Labor's Brent Hampstead trails on 27 per cent, followed by One Nation's Tracey Bell-Henselin on 22 per cent and the Greens' Sue Webet with 16 per cent of the vote.

Mr Briggs said although Ms Bell-Henselin was unlikely to win the seat, her votes could decide who did.

"Even if Tracy Bell-Henselin was able to jump ahead of Labor and finish second on 25 November the preference flow from Labor's Brent Hampstead would ensure Andrew Powell was returned. Tracy Bell-Henselin can still affect the outcome, however, as her preferences will no doubt determine the winner in the seat," he said.  


Galaxy is also predicting Bonney, a new seat on the Gold Coast, will come down to the wire with a 50-50 two-party preferred result.

LNP's Sam O'Connor is leading in the primary vote with 45 per cent, ahead of Labor's Rowan Holzberger on 39 per cent and the Greens' Avin Javanmard on 9 per cent.

Mr Briggs said despite Mr Holzberger trailing, preferences will make the seat one to watch.

"However, with no One Nation candidate, the Greens will finish third in the seat and a strong preference flow from Greens candidate Amin Javanmard will ensure a close result," he said. -NewsRegional

News Corp Australia

Philip’s unconventional royal romance

Premium Content Philip’s unconventional royal romance

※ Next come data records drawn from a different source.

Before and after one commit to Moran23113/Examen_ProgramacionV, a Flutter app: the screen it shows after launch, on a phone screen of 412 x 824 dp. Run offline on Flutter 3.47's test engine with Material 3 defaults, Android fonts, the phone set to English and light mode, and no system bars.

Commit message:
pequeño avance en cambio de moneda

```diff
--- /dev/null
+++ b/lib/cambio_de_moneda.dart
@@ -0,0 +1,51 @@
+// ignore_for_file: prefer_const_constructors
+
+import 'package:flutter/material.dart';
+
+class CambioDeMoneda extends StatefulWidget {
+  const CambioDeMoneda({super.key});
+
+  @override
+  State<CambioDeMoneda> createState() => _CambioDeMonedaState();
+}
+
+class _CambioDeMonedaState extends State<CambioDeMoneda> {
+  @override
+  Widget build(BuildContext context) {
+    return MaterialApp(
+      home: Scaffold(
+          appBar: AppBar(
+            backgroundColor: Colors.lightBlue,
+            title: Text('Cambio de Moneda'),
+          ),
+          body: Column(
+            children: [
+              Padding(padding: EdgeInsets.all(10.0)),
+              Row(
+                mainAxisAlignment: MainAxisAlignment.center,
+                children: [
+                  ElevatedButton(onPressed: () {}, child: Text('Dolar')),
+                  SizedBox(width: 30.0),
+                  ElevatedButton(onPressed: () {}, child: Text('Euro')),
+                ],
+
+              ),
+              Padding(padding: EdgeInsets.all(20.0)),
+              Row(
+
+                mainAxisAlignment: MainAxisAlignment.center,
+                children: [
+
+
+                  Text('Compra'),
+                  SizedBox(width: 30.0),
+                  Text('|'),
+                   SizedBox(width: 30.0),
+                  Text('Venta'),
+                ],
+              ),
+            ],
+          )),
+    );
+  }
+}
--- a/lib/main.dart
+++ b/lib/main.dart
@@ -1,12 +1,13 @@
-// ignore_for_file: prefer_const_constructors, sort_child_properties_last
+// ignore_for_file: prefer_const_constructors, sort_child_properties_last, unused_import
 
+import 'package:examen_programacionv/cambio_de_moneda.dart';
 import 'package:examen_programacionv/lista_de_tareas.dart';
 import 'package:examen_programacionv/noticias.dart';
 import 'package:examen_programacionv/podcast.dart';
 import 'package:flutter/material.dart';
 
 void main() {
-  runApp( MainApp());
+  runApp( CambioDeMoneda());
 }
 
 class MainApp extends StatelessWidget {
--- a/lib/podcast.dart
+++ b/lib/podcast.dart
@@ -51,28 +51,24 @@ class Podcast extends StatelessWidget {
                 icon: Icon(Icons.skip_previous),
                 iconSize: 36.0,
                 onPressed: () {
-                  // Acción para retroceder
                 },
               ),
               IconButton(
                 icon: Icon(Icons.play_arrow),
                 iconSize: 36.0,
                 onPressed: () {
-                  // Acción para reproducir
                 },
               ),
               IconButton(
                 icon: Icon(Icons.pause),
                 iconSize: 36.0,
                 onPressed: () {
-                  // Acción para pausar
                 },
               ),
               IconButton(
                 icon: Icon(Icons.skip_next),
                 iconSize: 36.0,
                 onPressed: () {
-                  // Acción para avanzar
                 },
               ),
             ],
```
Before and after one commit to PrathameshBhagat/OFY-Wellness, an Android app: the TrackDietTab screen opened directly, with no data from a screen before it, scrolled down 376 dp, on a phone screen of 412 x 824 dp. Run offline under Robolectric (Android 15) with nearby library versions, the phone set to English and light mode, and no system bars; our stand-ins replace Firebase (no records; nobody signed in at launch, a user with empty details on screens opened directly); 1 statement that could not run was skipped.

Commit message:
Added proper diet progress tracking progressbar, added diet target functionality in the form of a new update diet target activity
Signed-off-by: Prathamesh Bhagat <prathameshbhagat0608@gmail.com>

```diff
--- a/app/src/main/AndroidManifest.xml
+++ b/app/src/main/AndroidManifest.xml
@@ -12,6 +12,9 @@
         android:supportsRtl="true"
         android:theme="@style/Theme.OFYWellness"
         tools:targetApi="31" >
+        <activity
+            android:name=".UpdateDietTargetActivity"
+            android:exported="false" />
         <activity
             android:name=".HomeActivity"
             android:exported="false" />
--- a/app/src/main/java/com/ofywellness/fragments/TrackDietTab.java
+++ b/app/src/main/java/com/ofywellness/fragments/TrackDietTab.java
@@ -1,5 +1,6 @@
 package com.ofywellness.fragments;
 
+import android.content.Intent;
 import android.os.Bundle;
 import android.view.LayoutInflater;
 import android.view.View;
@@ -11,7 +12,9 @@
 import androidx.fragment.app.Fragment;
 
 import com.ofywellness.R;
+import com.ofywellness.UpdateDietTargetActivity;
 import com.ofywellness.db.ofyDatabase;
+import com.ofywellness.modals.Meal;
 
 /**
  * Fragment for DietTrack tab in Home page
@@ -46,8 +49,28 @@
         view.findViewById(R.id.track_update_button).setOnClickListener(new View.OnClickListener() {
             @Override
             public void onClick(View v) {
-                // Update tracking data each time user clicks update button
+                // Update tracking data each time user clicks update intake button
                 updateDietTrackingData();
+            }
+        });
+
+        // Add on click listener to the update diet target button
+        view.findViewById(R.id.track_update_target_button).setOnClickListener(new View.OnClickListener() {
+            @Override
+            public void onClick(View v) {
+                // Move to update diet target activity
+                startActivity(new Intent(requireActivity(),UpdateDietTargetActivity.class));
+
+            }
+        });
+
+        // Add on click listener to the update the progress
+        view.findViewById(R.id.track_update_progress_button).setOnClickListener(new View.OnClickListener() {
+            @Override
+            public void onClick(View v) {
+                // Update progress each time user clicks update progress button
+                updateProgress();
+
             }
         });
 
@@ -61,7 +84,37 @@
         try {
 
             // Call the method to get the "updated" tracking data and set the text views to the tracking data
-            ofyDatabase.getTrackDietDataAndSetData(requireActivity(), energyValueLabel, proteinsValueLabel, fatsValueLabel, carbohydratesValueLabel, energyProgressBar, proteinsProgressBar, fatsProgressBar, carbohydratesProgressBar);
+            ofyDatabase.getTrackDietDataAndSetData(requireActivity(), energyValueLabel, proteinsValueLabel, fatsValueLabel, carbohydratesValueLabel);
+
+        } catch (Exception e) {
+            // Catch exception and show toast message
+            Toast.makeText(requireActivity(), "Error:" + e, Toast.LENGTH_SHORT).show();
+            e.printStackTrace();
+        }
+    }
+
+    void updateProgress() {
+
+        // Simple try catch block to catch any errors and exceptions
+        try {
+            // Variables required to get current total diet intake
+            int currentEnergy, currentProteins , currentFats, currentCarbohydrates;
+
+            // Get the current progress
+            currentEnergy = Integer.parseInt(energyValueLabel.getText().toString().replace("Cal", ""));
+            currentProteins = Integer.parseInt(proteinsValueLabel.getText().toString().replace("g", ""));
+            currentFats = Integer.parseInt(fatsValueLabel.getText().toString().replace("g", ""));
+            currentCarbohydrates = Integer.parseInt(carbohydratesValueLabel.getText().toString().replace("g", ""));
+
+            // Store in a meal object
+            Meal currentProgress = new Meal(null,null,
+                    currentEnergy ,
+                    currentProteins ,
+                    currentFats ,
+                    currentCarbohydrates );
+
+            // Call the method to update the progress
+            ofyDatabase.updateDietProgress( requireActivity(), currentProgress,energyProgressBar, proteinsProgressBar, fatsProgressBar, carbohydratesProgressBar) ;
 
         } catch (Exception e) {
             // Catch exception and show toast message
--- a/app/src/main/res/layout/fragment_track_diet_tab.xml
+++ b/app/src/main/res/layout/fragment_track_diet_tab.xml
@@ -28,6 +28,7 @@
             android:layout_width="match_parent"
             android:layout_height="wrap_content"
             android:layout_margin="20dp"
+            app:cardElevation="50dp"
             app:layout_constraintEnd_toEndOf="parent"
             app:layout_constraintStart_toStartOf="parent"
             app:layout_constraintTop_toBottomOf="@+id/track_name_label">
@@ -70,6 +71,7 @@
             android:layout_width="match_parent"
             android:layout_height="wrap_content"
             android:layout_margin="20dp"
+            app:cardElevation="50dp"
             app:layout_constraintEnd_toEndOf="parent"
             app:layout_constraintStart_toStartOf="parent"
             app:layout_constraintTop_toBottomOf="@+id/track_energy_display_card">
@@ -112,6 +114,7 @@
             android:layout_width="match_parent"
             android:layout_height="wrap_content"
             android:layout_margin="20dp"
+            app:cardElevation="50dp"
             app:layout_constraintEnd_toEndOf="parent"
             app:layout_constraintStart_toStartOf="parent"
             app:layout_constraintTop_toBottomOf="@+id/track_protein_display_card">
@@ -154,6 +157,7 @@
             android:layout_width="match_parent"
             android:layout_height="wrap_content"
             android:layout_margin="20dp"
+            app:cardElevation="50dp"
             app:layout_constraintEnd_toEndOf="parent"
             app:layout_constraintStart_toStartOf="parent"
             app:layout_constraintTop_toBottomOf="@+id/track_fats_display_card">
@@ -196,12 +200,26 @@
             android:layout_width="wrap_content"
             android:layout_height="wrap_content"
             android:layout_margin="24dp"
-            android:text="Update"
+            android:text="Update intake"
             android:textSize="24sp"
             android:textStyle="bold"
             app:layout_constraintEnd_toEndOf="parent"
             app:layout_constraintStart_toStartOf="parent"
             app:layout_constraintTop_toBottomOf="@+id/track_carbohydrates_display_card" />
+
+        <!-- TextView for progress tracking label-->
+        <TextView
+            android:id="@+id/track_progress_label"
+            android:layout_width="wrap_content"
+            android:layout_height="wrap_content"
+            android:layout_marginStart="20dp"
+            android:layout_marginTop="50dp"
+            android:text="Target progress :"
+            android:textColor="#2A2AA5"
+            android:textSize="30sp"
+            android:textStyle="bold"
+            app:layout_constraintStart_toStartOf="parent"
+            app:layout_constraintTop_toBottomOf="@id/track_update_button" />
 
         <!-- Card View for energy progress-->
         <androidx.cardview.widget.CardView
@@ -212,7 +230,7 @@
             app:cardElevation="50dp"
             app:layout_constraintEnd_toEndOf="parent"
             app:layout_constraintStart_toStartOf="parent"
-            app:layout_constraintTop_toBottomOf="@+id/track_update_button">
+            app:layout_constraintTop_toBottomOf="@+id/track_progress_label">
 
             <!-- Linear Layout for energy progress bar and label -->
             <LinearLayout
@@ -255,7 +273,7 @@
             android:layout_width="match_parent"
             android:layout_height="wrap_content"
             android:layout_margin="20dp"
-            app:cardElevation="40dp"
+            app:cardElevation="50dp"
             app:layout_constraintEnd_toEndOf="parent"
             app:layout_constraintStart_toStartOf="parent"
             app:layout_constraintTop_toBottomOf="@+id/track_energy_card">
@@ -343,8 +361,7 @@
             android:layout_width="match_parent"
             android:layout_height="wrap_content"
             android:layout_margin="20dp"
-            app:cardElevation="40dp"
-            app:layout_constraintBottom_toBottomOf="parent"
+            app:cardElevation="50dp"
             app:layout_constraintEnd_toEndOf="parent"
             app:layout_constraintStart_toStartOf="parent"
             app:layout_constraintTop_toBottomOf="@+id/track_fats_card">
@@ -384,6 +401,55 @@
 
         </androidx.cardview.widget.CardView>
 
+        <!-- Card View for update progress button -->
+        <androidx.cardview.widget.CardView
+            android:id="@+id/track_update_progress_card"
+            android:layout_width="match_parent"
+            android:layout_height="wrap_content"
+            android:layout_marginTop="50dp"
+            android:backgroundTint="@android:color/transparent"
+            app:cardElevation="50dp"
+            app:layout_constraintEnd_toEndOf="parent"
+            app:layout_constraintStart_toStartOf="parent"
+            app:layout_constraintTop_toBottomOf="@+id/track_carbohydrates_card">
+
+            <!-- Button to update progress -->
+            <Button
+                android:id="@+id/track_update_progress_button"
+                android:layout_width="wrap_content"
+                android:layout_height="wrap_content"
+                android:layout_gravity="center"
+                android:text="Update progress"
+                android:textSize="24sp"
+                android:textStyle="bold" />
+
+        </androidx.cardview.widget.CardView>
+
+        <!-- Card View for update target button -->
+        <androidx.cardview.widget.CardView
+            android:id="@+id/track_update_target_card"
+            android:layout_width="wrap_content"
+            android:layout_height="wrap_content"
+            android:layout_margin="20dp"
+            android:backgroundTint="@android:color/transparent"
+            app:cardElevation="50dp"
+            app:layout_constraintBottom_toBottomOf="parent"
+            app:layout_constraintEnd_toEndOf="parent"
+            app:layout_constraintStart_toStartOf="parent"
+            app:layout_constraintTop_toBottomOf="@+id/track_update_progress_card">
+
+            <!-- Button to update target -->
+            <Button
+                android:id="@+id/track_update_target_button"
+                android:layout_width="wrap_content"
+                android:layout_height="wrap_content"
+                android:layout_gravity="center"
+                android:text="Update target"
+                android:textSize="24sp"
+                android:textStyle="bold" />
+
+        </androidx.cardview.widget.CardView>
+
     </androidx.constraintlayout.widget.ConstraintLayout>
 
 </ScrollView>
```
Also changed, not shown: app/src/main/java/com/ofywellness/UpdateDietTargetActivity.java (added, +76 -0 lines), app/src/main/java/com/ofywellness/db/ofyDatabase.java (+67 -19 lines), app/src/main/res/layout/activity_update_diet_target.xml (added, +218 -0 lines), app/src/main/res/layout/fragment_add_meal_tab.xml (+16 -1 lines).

Prince Philip’s rather unconventional romance blossomed into love

Philip’s deep bond with Australia

Premium Content Philip’s deep bond with Australia

Prince Philip visited Australia an astonishing 35 times.

Traffic diverted after girl trapped in highway crash

Premium Content Traffic diverted after girl trapped in highway crash

A teenage girl was trapped in wreckage following a Warrego Hwy crash